Antibody-drug conjugates consist of an antibody attached to a toxic chemotherapy by a special linker that keeps the chemotherapy inactive. In the case of DEDN6526A, the antibody recognizes the protein endothelin B receptor (ETBR) and the toxic chemotherapy is monomethyl auristatin E (MMAE). Infante explained that when administered to the patient, the antibody portion of DEDN6526A recognizes and attaches to ETBR, which is often present at elevated levels on the surface of tumor cells in patients with melanoma. The whole antibody-drug conjugate is then taken up by the cells and MMAE is released from the linker to become active, killing the melanoma cells.
“ETBR is expressed at elevated levels on about 50 percent of melanomas,” continued Infante. “We can’t be more precise about this just yet because we are still developing a good assay to measure ETBR levels.”
Infante and colleagues enrolled patients with metastatic or unresectable melanoma in the dose-escalation phase of the trial. Each patient was administered DEDN6526A intravenously, once every three weeks. The initial dose tested was 0.3 mg/kg; the maximum-tolerated dose was determined to be 2.4 mg/kg, and this dose is being tested in the expansion phase of the trial.
Clinical benefit was observed by the researchers for 12 of the 19 patients who were assigned 1.8 mg/kg of DEDN6526A or more.

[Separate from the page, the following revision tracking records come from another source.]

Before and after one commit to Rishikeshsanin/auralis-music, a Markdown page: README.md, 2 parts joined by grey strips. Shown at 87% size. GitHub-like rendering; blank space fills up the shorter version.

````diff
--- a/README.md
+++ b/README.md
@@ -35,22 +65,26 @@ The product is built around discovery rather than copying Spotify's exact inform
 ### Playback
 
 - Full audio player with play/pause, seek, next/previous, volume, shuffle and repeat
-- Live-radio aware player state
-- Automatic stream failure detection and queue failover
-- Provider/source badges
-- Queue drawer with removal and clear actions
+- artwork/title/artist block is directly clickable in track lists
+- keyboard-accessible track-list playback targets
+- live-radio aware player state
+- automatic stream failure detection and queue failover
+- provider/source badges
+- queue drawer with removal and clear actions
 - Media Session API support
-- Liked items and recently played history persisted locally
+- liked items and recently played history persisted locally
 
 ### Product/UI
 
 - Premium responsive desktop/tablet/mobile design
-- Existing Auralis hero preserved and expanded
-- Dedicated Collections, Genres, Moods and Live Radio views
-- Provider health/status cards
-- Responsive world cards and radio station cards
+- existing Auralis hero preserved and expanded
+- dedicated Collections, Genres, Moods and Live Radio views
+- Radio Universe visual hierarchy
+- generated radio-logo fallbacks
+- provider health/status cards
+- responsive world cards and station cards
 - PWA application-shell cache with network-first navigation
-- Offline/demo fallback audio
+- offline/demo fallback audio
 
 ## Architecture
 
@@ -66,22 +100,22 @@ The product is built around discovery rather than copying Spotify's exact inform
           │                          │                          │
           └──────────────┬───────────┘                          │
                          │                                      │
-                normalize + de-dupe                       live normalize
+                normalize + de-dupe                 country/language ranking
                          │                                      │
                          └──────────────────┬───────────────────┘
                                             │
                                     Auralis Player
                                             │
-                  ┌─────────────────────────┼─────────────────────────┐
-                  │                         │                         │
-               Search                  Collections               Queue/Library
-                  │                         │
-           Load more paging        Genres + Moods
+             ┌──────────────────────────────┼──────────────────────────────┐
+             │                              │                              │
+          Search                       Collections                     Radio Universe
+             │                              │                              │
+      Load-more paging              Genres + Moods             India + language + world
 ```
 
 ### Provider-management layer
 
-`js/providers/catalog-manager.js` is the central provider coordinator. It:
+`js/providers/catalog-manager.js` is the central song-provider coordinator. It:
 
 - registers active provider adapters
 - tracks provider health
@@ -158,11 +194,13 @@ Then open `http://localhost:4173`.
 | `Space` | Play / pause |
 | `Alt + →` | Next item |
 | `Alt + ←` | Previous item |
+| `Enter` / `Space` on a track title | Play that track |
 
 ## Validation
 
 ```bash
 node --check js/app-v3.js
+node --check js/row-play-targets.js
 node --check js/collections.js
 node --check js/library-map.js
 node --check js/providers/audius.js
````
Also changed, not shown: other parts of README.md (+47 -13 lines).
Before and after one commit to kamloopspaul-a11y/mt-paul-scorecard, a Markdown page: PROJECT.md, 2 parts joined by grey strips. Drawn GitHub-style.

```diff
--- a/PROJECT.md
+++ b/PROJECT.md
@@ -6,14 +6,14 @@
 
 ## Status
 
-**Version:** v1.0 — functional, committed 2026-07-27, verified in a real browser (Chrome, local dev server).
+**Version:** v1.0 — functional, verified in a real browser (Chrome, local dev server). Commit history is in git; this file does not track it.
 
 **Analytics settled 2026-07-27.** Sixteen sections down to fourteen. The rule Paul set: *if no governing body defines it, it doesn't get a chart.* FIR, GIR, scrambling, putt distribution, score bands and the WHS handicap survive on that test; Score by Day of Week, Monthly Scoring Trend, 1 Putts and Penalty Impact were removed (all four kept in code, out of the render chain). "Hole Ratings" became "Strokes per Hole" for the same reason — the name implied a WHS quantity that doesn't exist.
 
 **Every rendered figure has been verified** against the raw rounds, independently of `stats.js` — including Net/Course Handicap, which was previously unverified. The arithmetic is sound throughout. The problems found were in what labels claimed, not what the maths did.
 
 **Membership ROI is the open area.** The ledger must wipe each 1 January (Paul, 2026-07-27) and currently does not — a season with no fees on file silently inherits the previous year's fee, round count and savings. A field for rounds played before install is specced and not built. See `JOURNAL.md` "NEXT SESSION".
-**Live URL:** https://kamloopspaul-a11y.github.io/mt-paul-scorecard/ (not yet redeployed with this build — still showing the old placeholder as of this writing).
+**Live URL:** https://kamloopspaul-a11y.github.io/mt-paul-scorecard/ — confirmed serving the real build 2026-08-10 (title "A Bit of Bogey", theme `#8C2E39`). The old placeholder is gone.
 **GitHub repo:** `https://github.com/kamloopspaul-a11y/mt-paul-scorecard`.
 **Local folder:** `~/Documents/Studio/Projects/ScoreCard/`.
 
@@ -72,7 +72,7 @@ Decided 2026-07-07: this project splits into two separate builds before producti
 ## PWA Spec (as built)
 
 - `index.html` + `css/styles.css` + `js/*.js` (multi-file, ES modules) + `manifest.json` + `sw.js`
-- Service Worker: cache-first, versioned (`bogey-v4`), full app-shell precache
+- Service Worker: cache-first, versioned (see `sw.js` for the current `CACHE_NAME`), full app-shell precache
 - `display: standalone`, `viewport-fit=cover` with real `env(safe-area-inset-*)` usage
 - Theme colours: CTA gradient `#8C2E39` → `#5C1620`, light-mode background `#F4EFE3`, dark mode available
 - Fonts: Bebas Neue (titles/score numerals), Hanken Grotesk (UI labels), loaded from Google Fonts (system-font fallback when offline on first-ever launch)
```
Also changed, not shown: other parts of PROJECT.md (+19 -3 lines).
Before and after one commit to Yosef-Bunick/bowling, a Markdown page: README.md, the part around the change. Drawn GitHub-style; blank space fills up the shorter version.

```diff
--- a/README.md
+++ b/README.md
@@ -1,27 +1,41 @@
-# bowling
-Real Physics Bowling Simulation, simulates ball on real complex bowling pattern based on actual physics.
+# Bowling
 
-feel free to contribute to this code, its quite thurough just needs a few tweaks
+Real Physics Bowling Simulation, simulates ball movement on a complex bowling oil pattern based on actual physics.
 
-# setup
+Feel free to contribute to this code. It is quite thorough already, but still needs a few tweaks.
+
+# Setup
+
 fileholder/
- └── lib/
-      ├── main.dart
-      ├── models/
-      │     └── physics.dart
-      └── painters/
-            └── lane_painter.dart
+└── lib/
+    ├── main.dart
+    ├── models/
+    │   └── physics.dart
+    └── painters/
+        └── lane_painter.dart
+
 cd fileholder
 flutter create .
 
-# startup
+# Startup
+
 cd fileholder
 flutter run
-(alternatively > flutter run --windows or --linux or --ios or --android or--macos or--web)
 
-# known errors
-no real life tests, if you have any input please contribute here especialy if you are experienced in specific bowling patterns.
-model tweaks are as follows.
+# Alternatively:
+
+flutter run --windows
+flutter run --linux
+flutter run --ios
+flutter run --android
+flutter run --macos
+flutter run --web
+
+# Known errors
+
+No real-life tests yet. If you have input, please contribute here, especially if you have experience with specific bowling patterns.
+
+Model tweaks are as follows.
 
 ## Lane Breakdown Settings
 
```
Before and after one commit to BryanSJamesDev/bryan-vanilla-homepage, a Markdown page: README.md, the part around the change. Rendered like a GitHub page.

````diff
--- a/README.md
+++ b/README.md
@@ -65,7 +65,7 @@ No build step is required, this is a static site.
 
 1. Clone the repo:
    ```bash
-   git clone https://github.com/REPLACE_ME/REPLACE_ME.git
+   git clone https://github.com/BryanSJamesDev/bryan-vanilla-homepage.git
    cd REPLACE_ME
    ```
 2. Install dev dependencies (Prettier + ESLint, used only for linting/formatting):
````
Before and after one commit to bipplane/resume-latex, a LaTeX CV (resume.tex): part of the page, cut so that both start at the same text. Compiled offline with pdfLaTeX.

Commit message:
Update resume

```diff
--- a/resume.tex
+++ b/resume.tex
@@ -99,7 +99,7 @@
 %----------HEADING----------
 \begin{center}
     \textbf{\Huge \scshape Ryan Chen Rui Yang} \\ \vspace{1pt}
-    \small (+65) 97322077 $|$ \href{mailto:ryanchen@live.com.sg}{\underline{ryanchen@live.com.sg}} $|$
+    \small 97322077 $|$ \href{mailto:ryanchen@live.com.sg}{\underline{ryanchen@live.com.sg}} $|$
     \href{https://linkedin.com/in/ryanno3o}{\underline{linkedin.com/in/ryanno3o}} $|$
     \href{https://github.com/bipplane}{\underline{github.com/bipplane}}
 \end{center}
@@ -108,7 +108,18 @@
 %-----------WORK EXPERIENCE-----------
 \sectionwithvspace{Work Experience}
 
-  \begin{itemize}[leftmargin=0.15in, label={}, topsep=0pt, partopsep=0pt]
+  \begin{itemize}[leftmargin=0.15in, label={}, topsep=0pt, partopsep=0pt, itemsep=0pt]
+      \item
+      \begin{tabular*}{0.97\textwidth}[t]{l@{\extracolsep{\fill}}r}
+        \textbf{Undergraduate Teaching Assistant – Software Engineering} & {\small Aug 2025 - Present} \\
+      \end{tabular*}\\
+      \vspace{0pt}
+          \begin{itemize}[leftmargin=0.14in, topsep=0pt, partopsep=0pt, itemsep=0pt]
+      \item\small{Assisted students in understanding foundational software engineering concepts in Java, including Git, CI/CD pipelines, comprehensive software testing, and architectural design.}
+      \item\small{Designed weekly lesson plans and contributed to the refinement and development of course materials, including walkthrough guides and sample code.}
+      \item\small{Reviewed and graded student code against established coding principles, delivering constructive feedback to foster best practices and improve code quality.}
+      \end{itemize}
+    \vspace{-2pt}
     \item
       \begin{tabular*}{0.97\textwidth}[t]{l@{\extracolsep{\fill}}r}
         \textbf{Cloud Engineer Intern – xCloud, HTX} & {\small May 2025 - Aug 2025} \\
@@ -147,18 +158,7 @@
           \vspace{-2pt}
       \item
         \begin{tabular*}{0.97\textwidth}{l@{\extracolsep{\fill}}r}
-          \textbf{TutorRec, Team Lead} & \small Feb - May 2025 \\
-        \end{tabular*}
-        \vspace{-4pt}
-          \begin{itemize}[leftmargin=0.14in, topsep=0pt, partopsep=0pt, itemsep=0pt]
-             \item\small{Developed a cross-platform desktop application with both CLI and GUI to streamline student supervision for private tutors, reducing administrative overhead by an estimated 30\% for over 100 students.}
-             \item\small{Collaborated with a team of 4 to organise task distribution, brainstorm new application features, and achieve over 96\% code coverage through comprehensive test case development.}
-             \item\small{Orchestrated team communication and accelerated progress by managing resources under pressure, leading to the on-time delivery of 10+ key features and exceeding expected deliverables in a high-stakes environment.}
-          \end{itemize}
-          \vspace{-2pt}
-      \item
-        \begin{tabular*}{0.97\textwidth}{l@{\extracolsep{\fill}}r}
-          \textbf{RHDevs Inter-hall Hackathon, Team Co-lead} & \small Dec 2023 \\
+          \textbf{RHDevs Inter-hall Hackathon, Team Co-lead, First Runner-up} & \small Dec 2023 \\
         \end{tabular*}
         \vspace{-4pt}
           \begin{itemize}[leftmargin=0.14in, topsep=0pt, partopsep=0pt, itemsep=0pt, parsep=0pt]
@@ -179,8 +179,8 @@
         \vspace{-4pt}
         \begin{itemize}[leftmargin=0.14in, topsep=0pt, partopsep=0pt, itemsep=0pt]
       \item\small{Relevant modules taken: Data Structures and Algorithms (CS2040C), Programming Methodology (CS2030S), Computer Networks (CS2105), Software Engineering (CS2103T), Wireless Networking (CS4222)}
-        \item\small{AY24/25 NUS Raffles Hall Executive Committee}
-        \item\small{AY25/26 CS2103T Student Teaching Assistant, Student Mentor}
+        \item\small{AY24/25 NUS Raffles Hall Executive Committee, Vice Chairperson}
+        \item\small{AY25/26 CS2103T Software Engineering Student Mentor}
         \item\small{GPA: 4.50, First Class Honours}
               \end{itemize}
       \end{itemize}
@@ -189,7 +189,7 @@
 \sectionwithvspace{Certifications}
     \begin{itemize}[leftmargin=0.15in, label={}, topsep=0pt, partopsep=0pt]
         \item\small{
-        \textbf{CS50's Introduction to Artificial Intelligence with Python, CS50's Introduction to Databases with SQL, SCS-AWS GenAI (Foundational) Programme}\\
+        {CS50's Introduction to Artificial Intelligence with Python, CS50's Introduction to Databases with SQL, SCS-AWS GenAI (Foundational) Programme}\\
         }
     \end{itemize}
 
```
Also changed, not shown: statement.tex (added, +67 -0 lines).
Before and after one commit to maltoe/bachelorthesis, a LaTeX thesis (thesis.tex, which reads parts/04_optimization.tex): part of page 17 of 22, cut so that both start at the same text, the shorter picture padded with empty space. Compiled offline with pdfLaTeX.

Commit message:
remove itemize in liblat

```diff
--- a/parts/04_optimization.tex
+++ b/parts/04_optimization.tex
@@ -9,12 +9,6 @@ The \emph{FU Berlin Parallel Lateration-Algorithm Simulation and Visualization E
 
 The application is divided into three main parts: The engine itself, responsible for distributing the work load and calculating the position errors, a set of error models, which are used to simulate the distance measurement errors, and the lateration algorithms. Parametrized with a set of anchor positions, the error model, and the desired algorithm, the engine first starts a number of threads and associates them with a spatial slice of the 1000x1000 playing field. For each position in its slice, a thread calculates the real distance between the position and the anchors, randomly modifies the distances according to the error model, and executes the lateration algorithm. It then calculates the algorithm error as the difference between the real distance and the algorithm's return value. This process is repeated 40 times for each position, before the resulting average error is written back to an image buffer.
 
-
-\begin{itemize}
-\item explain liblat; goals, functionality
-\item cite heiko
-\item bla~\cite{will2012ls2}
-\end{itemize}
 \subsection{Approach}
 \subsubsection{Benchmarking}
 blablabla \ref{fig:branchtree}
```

Four of these patients, two with cutaneous melanoma and two with mucosal melanoma, had confirmed partial responses. The other eight patients, five with cutaneous melanoma, two with ocular melanoma, and one with mucosal melanoma, had stable disease for six or more months. In some cases, disease was stable for a prolonged period; for example, one patient is currently approaching two years on the study, according to Infante.
The researchers found that the most specific adverse event related to the study drug was infusion-related reaction, which was mitigated by amending the protocol to allow patients to receive steroids before their DEDN6526A infusion. Other adverse events reported were fatigue, anemia, reduced numbers of immune cells called neutrophils, and neuropathy. According to Infante, these are all side effects that would be expected in patients being treated with toxic chemotherapy.
“With the initial findings, we have begun to look at whether clinical activity correlates with ETBR levels on a patient’s tumor,” said Infante. “Patients with all forms of melanoma expressing high levels of ETBR seem more likely to benefit from treatment with DEDN6526A, and we hope that further investigation of this biomarker for response to DEDN6526A will inform future development of this melanoma treatment.”